━━ Data supplied ━━
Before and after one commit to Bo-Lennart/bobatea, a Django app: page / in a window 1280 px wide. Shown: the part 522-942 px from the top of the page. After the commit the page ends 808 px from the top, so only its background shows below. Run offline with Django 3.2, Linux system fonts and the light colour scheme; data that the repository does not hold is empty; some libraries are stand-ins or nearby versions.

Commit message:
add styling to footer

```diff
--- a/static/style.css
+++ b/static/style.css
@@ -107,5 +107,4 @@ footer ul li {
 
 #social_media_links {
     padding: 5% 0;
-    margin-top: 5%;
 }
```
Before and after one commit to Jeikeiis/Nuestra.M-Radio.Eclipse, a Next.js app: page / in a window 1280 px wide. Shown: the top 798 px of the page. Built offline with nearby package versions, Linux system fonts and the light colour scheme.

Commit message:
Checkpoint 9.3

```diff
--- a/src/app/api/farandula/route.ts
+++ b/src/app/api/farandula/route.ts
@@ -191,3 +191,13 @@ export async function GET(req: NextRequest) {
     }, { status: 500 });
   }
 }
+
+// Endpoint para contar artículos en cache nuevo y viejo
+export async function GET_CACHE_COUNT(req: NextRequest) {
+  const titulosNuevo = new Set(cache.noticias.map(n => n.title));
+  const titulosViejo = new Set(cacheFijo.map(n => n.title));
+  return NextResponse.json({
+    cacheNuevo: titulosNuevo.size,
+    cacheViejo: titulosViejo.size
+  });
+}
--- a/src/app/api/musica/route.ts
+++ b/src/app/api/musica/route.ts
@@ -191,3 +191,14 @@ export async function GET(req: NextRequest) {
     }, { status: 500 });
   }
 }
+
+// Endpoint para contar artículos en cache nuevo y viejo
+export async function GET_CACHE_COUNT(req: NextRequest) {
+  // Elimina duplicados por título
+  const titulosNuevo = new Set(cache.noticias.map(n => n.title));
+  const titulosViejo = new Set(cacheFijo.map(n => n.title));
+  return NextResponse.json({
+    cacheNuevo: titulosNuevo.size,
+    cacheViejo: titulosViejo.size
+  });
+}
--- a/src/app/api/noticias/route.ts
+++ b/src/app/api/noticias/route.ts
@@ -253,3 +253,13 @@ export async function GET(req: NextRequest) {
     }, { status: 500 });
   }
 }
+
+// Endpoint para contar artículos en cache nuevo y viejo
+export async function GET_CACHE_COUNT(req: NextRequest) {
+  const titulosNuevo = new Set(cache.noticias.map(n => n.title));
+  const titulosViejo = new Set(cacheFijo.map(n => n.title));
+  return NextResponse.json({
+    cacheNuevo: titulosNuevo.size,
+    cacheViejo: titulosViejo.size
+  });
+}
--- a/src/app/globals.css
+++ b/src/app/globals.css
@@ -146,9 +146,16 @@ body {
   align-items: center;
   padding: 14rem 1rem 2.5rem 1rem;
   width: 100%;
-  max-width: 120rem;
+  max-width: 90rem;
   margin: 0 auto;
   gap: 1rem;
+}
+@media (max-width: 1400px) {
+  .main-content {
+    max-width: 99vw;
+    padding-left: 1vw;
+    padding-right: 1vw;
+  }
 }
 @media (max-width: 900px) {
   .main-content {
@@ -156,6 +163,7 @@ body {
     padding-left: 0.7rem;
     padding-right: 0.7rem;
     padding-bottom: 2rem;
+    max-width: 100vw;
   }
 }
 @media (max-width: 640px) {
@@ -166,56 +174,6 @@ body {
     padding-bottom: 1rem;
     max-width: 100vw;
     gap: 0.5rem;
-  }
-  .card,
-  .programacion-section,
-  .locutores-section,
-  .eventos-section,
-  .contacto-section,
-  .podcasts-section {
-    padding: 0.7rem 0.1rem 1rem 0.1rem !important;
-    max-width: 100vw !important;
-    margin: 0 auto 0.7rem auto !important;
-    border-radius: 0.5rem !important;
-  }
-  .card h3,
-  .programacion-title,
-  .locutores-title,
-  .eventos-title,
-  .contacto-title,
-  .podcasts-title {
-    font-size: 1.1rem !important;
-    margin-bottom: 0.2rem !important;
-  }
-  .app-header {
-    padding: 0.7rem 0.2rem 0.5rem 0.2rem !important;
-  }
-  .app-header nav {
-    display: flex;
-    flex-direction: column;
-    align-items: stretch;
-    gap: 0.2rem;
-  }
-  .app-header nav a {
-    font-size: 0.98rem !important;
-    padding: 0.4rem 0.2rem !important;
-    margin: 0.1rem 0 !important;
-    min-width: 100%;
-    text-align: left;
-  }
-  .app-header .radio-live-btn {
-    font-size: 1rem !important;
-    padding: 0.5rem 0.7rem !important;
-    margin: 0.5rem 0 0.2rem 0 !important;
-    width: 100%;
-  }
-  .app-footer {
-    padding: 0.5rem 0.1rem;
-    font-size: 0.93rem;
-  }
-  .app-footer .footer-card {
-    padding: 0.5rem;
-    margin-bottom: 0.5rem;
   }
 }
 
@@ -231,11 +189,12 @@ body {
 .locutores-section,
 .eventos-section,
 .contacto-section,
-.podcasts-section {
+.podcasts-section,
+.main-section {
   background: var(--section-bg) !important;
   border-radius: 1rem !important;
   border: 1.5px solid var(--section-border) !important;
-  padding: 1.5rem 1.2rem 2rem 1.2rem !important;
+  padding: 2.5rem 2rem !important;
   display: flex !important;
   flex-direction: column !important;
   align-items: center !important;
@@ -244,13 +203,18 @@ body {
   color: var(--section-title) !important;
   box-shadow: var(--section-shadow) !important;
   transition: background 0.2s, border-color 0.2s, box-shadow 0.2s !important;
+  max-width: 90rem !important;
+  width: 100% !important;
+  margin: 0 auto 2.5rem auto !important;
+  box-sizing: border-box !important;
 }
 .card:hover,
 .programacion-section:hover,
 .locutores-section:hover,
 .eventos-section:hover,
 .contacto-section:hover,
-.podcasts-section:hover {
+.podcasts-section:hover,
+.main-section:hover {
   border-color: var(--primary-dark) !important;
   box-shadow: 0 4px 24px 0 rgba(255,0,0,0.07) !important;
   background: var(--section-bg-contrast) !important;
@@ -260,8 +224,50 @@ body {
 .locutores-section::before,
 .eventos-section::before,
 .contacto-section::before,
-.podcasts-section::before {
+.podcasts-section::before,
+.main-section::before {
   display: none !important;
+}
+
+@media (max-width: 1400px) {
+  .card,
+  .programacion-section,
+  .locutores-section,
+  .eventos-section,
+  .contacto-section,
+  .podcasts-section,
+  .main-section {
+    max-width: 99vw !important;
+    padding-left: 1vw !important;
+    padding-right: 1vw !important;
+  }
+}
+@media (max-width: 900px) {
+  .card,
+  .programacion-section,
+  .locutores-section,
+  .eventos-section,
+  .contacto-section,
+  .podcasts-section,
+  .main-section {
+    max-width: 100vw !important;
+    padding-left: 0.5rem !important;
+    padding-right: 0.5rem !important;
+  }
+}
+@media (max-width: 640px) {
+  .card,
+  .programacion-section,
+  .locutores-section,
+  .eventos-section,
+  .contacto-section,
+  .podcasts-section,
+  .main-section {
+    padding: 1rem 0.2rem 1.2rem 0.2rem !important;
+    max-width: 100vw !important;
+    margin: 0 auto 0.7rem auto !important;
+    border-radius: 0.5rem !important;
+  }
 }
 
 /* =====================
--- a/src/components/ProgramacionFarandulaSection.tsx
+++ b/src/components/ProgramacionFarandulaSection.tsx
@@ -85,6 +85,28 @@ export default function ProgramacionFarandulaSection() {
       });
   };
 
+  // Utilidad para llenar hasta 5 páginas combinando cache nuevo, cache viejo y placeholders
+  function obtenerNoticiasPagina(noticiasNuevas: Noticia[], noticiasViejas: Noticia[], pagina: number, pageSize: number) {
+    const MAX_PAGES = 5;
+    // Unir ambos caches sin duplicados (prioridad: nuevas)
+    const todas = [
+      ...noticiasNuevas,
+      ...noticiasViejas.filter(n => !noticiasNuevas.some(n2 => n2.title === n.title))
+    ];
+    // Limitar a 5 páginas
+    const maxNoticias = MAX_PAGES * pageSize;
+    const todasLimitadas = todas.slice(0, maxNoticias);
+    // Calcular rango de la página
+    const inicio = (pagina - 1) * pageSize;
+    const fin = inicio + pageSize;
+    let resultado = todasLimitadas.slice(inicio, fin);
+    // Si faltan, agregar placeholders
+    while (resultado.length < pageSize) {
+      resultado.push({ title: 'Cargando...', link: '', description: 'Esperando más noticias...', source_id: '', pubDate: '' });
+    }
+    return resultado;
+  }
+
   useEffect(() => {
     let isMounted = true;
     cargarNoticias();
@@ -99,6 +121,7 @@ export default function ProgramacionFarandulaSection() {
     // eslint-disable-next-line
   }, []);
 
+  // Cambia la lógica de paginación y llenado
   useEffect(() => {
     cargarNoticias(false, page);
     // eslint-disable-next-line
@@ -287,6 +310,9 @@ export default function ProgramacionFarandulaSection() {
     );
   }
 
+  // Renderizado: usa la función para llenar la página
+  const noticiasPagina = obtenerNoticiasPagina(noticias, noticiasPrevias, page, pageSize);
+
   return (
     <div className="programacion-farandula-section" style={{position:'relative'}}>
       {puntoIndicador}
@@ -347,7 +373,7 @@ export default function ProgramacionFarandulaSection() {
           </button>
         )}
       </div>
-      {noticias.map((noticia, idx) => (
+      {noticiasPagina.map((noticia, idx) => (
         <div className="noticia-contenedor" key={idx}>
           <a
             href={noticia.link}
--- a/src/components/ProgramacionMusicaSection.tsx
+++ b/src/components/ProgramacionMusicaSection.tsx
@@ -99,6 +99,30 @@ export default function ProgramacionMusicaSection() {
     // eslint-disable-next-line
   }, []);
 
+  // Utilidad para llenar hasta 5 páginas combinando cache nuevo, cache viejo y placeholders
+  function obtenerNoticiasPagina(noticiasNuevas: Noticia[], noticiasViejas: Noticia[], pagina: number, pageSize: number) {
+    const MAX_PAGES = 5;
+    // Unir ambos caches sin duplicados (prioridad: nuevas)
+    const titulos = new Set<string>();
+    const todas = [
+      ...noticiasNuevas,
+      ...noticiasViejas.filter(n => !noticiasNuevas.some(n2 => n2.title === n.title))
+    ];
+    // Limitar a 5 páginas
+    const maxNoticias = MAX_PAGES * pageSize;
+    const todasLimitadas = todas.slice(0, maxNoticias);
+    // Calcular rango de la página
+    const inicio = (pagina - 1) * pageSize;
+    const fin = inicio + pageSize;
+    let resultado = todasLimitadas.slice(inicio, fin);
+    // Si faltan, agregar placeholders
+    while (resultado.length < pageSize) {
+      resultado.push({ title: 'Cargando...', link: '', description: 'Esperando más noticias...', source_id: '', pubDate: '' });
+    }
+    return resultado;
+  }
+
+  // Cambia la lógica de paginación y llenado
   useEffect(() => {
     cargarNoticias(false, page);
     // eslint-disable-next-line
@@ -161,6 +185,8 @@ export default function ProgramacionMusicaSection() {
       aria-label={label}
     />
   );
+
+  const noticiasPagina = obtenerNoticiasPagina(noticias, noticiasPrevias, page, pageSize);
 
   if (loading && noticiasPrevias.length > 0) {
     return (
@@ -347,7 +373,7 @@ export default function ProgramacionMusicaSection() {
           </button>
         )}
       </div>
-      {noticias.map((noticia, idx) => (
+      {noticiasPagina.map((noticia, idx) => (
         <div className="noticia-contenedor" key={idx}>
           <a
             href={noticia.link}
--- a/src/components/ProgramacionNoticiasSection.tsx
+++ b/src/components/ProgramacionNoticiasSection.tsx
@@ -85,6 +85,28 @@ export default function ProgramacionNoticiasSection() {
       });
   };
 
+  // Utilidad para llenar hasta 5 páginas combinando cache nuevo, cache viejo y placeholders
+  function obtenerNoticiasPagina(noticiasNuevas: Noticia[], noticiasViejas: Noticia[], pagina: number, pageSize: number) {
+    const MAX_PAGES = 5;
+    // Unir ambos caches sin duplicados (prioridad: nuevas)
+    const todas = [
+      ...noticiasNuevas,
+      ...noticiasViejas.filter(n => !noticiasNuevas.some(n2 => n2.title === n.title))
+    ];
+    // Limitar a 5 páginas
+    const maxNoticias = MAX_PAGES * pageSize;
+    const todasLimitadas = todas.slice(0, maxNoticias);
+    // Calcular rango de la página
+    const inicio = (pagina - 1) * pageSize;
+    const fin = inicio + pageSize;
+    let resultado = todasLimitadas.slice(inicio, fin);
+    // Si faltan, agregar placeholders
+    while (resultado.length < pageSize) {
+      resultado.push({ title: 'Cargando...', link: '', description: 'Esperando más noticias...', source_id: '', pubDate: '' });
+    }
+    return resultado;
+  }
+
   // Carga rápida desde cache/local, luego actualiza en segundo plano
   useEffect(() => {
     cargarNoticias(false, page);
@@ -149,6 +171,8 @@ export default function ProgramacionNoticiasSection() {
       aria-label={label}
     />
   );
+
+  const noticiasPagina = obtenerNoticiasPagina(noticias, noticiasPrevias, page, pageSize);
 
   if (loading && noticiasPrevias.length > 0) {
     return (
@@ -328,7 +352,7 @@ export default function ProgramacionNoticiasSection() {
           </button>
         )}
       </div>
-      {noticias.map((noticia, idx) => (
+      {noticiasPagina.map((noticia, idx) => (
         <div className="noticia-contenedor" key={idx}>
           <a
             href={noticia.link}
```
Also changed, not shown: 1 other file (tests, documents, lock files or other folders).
━━━
> _Exercise directions_: Please go through the data above and copy every line that has the word "margin".

> _Response area_:
-    margin-top: 5%;
   margin: 0 auto;
-    margin: 0 auto 0.7rem auto !important;
-    margin-bottom: 0.2rem !important;
-    margin: 0.1rem 0 !important;
-    margin: 0.5rem 0 0.2rem 0 !important;
-    margin-bottom: 0.5rem;
+  margin: 0 auto 2.5rem auto !important;
+    margin: 0 auto 0.7rem auto !important;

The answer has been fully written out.